The “singing editions” of the Grail psalms are built round the psalmody of Father Joseph Gelineau, adapted and explained by Dom Gregory Murray OSB, which gives about 45 “psalm tones” of various rhythmic patterns. Here is an article from First Things about it. Here is the Wikipedia article. Here is one YouTube video, and another, recommended by a correspondent. You can find more instructional videos if you search for “Gelineau psalms” on YouTube.

The Gelineau psalmody is not for everyone. Some people dislike it or get bored with it; some find it too complicated for amateurs and too limiting for more advanced musicians. The beauty of the Grail pointing is that it does not restrict you to one method of chanting but can be used by many different ones.

For less radical bareness, another of our correspondents, David Clayton, runs a web site called The Way of Beauty, which goes into detail on many psalm tones, from the very simplest to some more elaborate ones. The site in general is rich in resources, both descriptive and educational.

For singing in one’s head, the simplest pattern of all is to imagine the first line all on one note until it goes up at the end, ready for the second line to take it home, and the second line all on one note until at the end it turns downwards and arrives home. For three-line groups, add a “noughth line” which comes before the first and the second line, and stays all on one note throughout, building suspense.

One Response to “Chanting the Psalms”

  1. bobmounger said

    The way I go at it can be read about here:

    A similar table to the Fr. Weber tones can be constructed from Aristotle Esguerra’s psalm tones that are much more like the gregorian melodies

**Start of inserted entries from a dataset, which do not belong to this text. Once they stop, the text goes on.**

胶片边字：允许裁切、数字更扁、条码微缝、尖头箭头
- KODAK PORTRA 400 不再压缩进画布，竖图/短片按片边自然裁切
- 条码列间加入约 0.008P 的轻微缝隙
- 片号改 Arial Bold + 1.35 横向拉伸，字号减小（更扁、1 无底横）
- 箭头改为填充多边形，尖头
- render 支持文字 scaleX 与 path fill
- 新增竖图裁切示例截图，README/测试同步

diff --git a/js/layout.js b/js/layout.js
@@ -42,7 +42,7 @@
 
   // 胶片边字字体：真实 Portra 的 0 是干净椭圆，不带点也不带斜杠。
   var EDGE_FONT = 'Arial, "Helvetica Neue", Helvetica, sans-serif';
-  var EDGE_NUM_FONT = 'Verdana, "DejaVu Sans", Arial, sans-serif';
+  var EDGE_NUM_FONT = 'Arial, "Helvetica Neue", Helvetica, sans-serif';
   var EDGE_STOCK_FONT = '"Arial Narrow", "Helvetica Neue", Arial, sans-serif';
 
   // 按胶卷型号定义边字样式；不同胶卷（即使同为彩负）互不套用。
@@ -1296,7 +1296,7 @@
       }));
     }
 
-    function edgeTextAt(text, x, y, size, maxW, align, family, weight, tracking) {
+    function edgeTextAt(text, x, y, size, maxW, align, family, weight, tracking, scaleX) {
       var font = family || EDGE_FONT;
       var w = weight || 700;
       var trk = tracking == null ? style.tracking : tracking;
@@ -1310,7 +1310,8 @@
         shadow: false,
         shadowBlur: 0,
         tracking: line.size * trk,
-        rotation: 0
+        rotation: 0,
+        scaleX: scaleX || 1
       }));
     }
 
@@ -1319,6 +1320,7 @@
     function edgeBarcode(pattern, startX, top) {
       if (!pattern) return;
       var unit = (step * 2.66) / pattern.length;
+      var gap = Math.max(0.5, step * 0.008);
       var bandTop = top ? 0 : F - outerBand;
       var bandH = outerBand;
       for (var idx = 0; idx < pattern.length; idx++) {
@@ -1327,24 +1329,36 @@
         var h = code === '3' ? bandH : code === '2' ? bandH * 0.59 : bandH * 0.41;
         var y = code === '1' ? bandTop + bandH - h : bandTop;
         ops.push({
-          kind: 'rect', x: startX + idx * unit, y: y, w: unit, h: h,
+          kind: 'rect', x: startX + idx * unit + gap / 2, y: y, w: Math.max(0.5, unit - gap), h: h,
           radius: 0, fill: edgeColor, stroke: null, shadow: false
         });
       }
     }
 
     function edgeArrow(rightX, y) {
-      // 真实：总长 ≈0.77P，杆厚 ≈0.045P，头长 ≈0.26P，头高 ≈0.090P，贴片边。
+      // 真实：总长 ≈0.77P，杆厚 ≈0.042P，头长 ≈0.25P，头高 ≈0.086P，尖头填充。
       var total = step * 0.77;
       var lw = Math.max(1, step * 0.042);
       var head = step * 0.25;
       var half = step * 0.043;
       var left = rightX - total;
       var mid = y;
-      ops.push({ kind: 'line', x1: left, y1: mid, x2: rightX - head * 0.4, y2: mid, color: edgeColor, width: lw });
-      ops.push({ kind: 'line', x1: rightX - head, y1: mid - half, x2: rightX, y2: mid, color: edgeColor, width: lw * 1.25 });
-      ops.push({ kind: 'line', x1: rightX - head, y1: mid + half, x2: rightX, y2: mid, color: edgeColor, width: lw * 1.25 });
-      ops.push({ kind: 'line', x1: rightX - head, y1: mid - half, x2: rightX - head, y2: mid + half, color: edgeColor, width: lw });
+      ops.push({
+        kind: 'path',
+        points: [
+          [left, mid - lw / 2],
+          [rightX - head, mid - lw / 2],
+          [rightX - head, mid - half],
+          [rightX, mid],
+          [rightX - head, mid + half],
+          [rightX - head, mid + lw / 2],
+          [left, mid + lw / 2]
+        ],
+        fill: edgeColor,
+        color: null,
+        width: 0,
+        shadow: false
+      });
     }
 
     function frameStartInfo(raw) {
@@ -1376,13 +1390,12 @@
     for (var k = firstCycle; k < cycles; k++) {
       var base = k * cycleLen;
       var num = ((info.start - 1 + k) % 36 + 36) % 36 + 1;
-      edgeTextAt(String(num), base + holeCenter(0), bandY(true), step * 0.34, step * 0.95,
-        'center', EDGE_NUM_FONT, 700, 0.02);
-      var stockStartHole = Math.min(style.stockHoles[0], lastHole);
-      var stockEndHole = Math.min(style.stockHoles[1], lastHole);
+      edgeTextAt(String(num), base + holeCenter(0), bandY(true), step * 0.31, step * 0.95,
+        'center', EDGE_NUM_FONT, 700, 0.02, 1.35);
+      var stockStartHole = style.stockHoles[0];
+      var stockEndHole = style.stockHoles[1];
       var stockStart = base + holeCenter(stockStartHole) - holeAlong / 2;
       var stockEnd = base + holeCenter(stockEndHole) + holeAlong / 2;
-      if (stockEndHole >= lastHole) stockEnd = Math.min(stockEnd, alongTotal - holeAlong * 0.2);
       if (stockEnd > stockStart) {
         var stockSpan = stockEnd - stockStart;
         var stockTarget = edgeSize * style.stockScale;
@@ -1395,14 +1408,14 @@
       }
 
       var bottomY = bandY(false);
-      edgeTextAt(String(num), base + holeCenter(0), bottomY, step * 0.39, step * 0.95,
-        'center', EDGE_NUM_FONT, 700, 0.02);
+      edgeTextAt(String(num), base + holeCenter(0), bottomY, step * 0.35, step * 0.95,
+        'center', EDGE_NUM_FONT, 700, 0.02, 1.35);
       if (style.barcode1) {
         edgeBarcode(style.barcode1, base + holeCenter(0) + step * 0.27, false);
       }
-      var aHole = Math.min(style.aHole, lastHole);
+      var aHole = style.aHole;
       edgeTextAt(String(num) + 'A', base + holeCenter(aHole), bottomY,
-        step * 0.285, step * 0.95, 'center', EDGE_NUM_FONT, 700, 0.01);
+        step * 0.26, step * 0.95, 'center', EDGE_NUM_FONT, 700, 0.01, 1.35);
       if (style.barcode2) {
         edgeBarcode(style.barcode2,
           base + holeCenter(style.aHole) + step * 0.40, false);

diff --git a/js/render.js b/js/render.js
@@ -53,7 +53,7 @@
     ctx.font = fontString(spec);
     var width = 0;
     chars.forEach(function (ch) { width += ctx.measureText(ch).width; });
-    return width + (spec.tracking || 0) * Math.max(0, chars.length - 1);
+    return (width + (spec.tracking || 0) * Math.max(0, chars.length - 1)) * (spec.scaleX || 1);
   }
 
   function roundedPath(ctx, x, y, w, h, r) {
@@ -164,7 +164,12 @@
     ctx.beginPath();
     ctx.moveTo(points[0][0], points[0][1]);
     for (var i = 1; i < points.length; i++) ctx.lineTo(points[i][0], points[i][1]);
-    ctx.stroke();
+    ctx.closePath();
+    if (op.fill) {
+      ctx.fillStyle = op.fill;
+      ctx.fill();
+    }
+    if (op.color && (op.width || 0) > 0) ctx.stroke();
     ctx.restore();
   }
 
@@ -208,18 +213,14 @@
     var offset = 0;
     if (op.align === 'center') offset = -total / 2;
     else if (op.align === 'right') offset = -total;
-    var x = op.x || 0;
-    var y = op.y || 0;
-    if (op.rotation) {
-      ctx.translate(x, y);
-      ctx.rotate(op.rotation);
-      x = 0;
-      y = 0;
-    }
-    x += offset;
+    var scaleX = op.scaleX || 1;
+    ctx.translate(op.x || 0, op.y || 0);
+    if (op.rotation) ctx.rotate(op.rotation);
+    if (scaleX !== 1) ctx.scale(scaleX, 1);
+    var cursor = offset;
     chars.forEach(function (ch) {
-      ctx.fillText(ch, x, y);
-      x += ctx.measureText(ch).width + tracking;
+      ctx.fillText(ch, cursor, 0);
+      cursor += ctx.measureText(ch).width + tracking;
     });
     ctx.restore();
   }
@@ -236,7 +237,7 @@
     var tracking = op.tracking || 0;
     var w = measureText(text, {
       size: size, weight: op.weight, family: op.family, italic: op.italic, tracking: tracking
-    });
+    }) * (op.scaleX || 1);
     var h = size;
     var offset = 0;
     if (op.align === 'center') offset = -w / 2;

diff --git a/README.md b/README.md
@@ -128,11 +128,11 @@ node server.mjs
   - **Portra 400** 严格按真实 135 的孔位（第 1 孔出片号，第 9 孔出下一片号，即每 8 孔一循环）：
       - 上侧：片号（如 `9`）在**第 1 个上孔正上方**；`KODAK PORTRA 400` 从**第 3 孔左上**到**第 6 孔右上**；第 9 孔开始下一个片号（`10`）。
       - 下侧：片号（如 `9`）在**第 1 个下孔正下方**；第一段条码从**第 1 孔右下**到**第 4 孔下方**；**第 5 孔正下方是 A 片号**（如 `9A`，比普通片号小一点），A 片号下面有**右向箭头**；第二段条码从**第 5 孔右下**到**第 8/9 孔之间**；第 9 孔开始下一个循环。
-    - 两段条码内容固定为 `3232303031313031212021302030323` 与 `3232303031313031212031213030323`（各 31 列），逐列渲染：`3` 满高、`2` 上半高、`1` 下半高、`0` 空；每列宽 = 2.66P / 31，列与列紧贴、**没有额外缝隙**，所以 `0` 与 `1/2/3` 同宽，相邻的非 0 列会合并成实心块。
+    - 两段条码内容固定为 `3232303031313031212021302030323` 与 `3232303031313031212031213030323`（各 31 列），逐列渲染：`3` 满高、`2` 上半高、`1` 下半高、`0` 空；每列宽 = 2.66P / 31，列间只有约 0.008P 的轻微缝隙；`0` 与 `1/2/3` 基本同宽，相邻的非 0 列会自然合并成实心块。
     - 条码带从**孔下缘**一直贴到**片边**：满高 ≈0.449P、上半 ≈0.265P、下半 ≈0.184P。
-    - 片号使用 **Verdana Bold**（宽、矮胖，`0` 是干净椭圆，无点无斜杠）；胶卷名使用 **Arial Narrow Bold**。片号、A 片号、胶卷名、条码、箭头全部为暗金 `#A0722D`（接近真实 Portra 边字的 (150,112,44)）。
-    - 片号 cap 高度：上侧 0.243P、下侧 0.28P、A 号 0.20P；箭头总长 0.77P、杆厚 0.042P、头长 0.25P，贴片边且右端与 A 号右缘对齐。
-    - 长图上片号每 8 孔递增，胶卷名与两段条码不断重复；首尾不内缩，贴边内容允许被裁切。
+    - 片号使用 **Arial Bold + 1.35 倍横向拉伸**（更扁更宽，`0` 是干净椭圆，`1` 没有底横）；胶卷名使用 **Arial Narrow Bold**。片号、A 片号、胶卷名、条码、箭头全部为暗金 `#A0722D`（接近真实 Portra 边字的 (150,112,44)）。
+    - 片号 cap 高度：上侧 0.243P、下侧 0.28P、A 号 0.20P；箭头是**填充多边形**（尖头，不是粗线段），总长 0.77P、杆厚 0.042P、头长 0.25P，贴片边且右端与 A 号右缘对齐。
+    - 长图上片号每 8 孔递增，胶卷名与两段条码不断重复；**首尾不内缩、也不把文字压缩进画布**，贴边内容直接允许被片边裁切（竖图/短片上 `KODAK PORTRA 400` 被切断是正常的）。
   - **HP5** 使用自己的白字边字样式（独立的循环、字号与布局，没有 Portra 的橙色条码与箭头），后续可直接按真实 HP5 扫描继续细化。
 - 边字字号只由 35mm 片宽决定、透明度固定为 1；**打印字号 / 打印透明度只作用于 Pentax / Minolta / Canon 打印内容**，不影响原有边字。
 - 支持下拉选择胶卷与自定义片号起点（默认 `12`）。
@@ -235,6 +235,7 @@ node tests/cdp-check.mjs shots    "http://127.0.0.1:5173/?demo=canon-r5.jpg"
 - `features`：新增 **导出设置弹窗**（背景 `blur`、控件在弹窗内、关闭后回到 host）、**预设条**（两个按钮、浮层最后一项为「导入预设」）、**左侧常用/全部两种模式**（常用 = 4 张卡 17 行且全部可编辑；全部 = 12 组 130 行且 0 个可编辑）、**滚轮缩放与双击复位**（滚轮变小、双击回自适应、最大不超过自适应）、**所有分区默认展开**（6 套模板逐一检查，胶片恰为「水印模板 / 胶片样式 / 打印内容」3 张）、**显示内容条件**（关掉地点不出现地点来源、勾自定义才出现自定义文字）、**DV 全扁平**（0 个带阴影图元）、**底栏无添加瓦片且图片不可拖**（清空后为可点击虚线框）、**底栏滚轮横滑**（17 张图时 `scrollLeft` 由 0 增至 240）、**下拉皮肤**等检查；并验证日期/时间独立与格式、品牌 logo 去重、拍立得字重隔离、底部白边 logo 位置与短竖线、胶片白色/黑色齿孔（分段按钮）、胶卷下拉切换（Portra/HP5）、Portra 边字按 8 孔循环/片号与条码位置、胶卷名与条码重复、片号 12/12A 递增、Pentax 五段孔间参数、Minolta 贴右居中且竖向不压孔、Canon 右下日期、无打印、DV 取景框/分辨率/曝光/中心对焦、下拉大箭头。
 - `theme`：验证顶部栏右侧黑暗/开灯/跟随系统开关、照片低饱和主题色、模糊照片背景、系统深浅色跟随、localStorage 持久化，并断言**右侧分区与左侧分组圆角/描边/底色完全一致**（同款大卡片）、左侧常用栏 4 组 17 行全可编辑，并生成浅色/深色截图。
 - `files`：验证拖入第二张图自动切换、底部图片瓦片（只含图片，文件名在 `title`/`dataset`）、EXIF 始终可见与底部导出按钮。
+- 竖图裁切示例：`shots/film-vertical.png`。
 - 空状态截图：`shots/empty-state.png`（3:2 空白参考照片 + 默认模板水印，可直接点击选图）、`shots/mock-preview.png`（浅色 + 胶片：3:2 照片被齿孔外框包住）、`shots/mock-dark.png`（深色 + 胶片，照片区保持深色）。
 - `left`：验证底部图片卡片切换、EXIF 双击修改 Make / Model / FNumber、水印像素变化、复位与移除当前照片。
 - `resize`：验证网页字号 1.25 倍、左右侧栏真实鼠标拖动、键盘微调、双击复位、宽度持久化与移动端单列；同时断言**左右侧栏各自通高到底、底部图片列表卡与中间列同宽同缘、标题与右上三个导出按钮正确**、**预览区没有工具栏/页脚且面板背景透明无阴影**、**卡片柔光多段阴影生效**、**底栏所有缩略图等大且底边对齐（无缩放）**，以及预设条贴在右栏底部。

    A good roundup is here:

Sorry, the comment form is closed at this time.